Fed up with difficult access to the Hexham Field due to Northumberland bearing the brunt of supplying the North East with water in 2008, Sadfly and Flygeek decided to try slope soaring. Now this decision is not taken lightly, slope soarers are a known wild race which doesn’t take to strangers easily! They are fiercely protective of the secrets of their dark art, but the intrepid duo managed to gleam that you require 2 things - a slope and an airframe.
A kind farmer allowed them access to a slope overlooking Hadrians Wall. If nothing else, this was going to be an attractive walk. Sadfly already had an Easy Star in an attic ready for revival and keen to avoid any cost, this would do. On the basis that it would be easy to repair when inevitably broken, an Easy Glider was purchased by Flygeek.
After much exhaustive research the intrepid duo learned that after reaching the top of the slope, the gliders, in our case the Easy Star (which was both) and the Easy Glider (which was neither), were to be thrown off. If the wind is in the right direction, the models fly upwards and backwards. Actually, the Easy Star penetrated the light Northumberland breeze (40 mph) and was happily flying in a most lively fashion along the slope. 40 minutes later when Flygeek had returned from retrieving the Easy Glider from the valley behind, it was doing some nicely controlled aerobatics.So, the pair learned that you actually need 3 things, ballast being the 3rd! The Easy Star with it's sub C cells was perfect, but the Easy Glider needed the insertion of a 6mm threaded rod into the wing spar. Now fully ballasted, the Easy Glider was able to stay in the lift along the slope but with it's tail twisting alarmingly in the 40 mph winds, control was occasional and hopeful rather than accurate.

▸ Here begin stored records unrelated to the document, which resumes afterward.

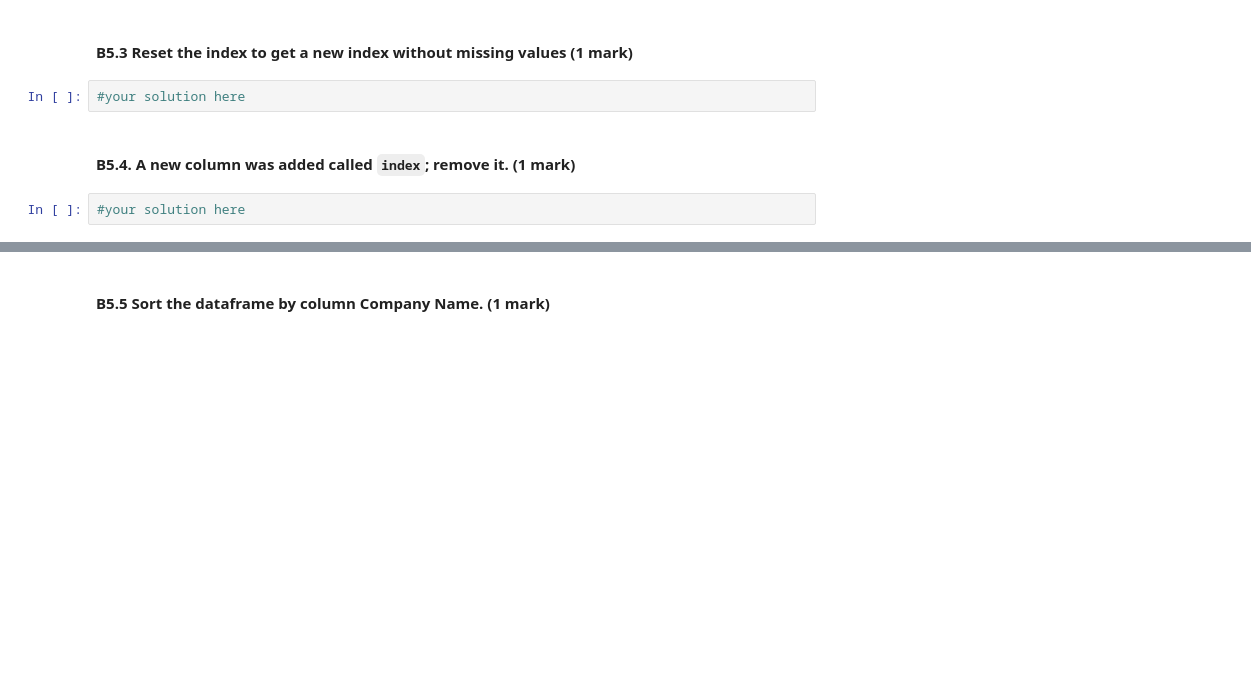
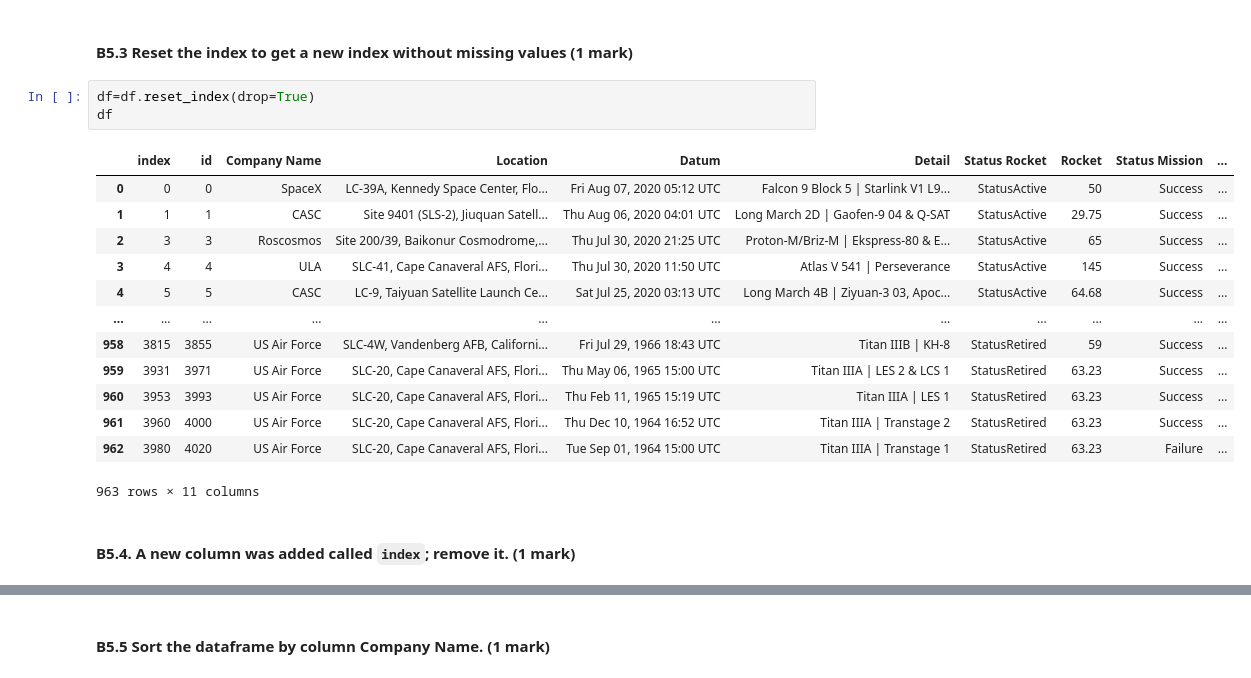
Before and after one commit to data301-2020-winter2/data301-lab5-lletef16, a Jupyter notebook: lab5.ipynb, the cells around one changed output, grey strips where cells are left out. Saved outputs shown, nothing was run; the diff lists cells and outputs as text; blank space fills up the shorter version.

```diff
--- a/lab5.ipynb
+++ b/lab5.ipynb
@@ -157,8 +187,21 @@ In this lab, we will guide you through some wrangling tasks with this dataset.
 # %% [markdown]
 #### B5.3 Reset the index to get a new index without missing values (1 mark)
-# %%
-#your solution here
+# %%
+df=df.reset_index(drop=True)
+df
+# %% [output]
+|  | index | id | Company Name | Location | Datum | Detail | Status Rocket | Rocket | Status Mission | ... |
+| 0 | 0 | 0 | SpaceX | LC-39A, Kennedy Space Center, Flo... | Fri Aug 07, 2020 05:12 UTC | Falcon 9 Block 5 | Starlink V1 L9... | StatusActive | 50 | Success | ... |
+| 1 | 1 | 1 | CASC | Site 9401 (SLS-2), Jiuquan Satell... | Thu Aug 06, 2020 04:01 UTC | Long March 2D | Gaofen-9 04 & Q-SAT | StatusActive | 29.75 | Success | ... |
+| 2 | 3 | 3 | Roscosmos | Site 200/39, Baikonur Cosmodrome,... | Thu Jul 30, 2020 21:25 UTC | Proton-M/Briz-M | Ekspress-80 & E... | StatusActive | 65 | Success | ... |
+| 3 | 4 | 4 | ULA | SLC-41, Cape Canaveral AFS, Flori... | Thu Jul 30, 2020 11:50 UTC | Atlas V 541 | Perseverance | StatusActive | 145 | Success | ... |
+| 4 | 5 | 5 | CASC | LC-9, Taiyuan Satellite Launch Ce... | Sat Jul 25, 2020 03:13 UTC | Long March 4B | Ziyuan-3 03, Apoc... | StatusActive | 64.68 | Success | ... |
+| ... | ... | ... | ... | ... | ... | ... | ... | ... | ... | ... |
+| 958 | 3815 | 3855 | US Air Force | SLC-4W, Vandenberg AFB, Californi... | Fri Jul 29, 1966 18:43 UTC | Titan IIIB | KH-8 | StatusRetired | 59 | Success | ... |
+| 959 | 3931 | 3971 | US Air Force | SLC-20, Cape Canaveral AFS, Flori... | Thu May 06, 1965 15:00 UTC | Titan IIIA | LES 2 & LCS 1 | StatusRetired | 63.23 | Success | ... |
+| 960 | 3953 | 3993 | US Air Force | SLC-20, Cape Canaveral AFS, Flori... | Thu Feb 11, 1965 15:19 UTC | Titan IIIA | LES 1 | StatusRetired | 63.23 | Success | ... |
+| 961 | 3960 | 4000 | US Air Force | SLC-20, Cape Canaveral AFS, Flori... | Thu Dec 10, 1964 16:52 UTC | Titan IIIA | Transtage 2 | StatusRetired | 63.23 | Success | ... |
+| 962 | 3980 | 4020 | US Air Force | SLC-20, Cape Canaveral AFS, Flori... | Tue Sep 01, 1964 15:00 UTC | Titan IIIA | Transtage 1 | StatusRetired | 63.23 | Failure | ... |
+963 rows × 11 columns
 # %% [markdown]
 #### B5.4. A new column was added called `index`; remove it. (1 mark)
-# %%
-#your solution here
```
Also changed, not shown: parts of 9 cells of this notebook, 1 other file.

It was at this point they discovered the major problem that slope soarers don't tell you about! Watering Eyes! Was this from staring in manic concentration into a gale? No - it was from the manic laughter that slope soaring induces. Do try it.